Women have learned to talk comfortably about sex and politics. Money is the final frontier. No longer is money a dirty five-letter word. With more women leaning in and rising up in leadership positions, it is time to crack the code on our relationship with money. At FW: Chicago, we have decided that 2016 is The Year of Financial Empowerment. Each issue of this year will include valuable information that we need to know in order to own our Money Power. We must become informed partners in our own financial life. One of the key ways that the investment industry keeps customers on the outside and not part of the “in crowd” is through the use of complex jargon. Let’s start by demystifying some of the most common terms.
A resource that has economic value ($). A home, 401k, investments, etc. are all assets. Jimmy Choos are NOT an asset.
A debt instrument, in which an investor loans money to a corporation or government. They borrow the money for a defined period of time at a rate of interest. Forget James Bond, these are bonds to watch.
You can think of compound interest as interest on interest. Example: You loan $100 at 10% interest. By the first year-end, you would have $110; second year $121, etc. Compounded interest is a woman’s best friend, because it is your money looking out for you even when you can’t.
The payment of a portion of the profits of a company to its shareholders. Dividends are your money makers. Smart women don’t give dividends away—they reinvest them!
An ETF (Exchange Traded Fund) is a marketable security (something that trades on an exchange) that follows an index, a commodity, bonds, or a basket of assets like an index fund. ETFs are easier to buy and sell and have lower fees.
Treasury bills mature in less than 12 months. No-Coupon, they are issued at less than face value. Investor receives the difference between what they paid and the face value. Example: You buy a 12-month TB for $95. At maturity you receive $100. You earned 5%. Treasury notes mature in 1–10 years. Coupon rate (interest) is set by the marketplace at the time of issue. They are issued mostly at par value and mature at par value. Coupon the bond interest rate fixed at issuance. Example $1,000 Treasury Note with a coupon of 5% pays $25 twice a year. Upon maturity you receive $1,000 back.
The charge (cost) for the privilege of borrowing money. Your GOAL is to earn interest not pay it out.
A qualified plan established by employers to which eligible employees may make salary deduction contributions on a pretax basis. Employers offering a 401(k) Plan may make matching contributions to the plan on behalf of eligible employees. Earnings are not taxed until the money is withdrawn. Always contribute to a plan an employer matches. It’s like getting a raise!
Any money or service that is currently owed to another party.
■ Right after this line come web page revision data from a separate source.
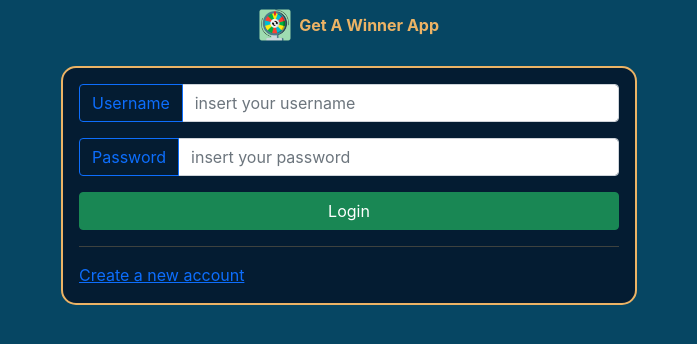
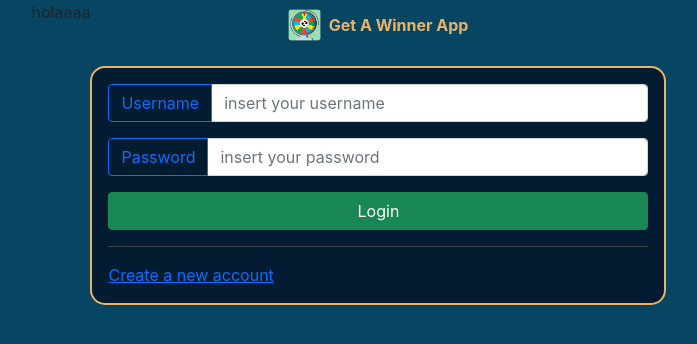
Before and after one commit to VictorMPA96/GetAWinner-Front, a React (Create React App) app: page / in a window 1280 px wide. Shown: the top 344 px of the page, without its empty margins (291-988 px from the left). Built offline with nearby package versions, Linux system fonts and the light colour scheme.

Commit message:
test git

```diff
--- a/src/components/users/login.tsx
+++ b/src/components/users/login.tsx
@@ -50,6 +50,7 @@ const Login: FC<ILoginProps> = () => {
 
     return (
         <React.Fragment>
+            <p>holaaaa</p>
             <section id="loginBody">
                 <LogoBanner />
                 <div id="loginContent">
```
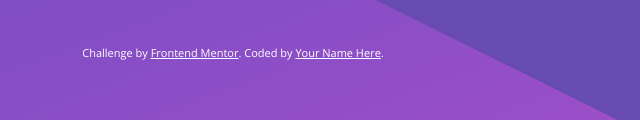
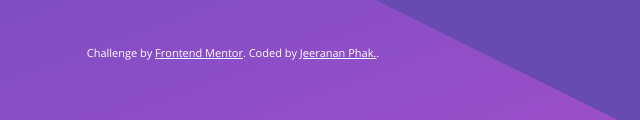
Before and after one commit to christycrt/huddle-landing-page, a plain HTML site: page index.html in a window 1280 px wide. Shown: the part 820-940 px from the top of the page, 407-1047 px from the left. Drawn offline with nearby package versions, Linux system fonts and the light colour scheme.

Commit message:
[update] name link

```diff
--- a/index.html
+++ b/index.html
@@ -71,7 +71,7 @@
         Challenge by
         <a href="https://www.frontendmentor.io?ref=challenge" target="_blank"
           >Frontend Mentor</a
-        >. Coded by <a href="#">Your Name Here</a>.
+        >. Coded by <a href="https://github.com/christycrt">Jeeranan Phak.</a>.
       </p>
     </footer>
   </body>
```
Forms of liability, for example, are student debt, rent, and car leases.
Debt obligations issued by cities and towns that use the loans to fund public projects such as the construction of schools, hospitals, and highways. No income taxes on the interest you earn.
A contract that grants its owner the right, to make a transaction in an underlying commodity or security, at a certain price, within a set time in the future. All women want “options” in their life.
Price Earnings Ratio
(P/E) is the best known investment valuation indicator. A high P/E ratio means investors are paying more for today’s earnings in anticipation of future earnings growth. Facebook’s P/E is 100, Apple’s P/E is 12.94. Smart women want value for their money.
S & P 500
An index of 500 stocks chosen for market size, ease in buying or selling and industry grouping. The S&P is not a stock. The S&P 500 is designed to be a leading indicator of U.S. equities. It is a broader measure of the market than the Dow Jones Industrial Average.
Income earned on an investment. This refers to the interest or dividends received from a security and is usually expressed annually as a percentage based on the cost of the investment. Savvy women like low-risk and high-yield investments.
Financial terminology can be a barrier if we let it. It is time to take these terms and make them our own.
Carolyn Leonard and Monika Black are the co-founder and strategy analyst, respectively, of DyMynd, a company that helps financial institutions build meaningful relationships with their female clients. Learn more about DyMynd at dymynd.com.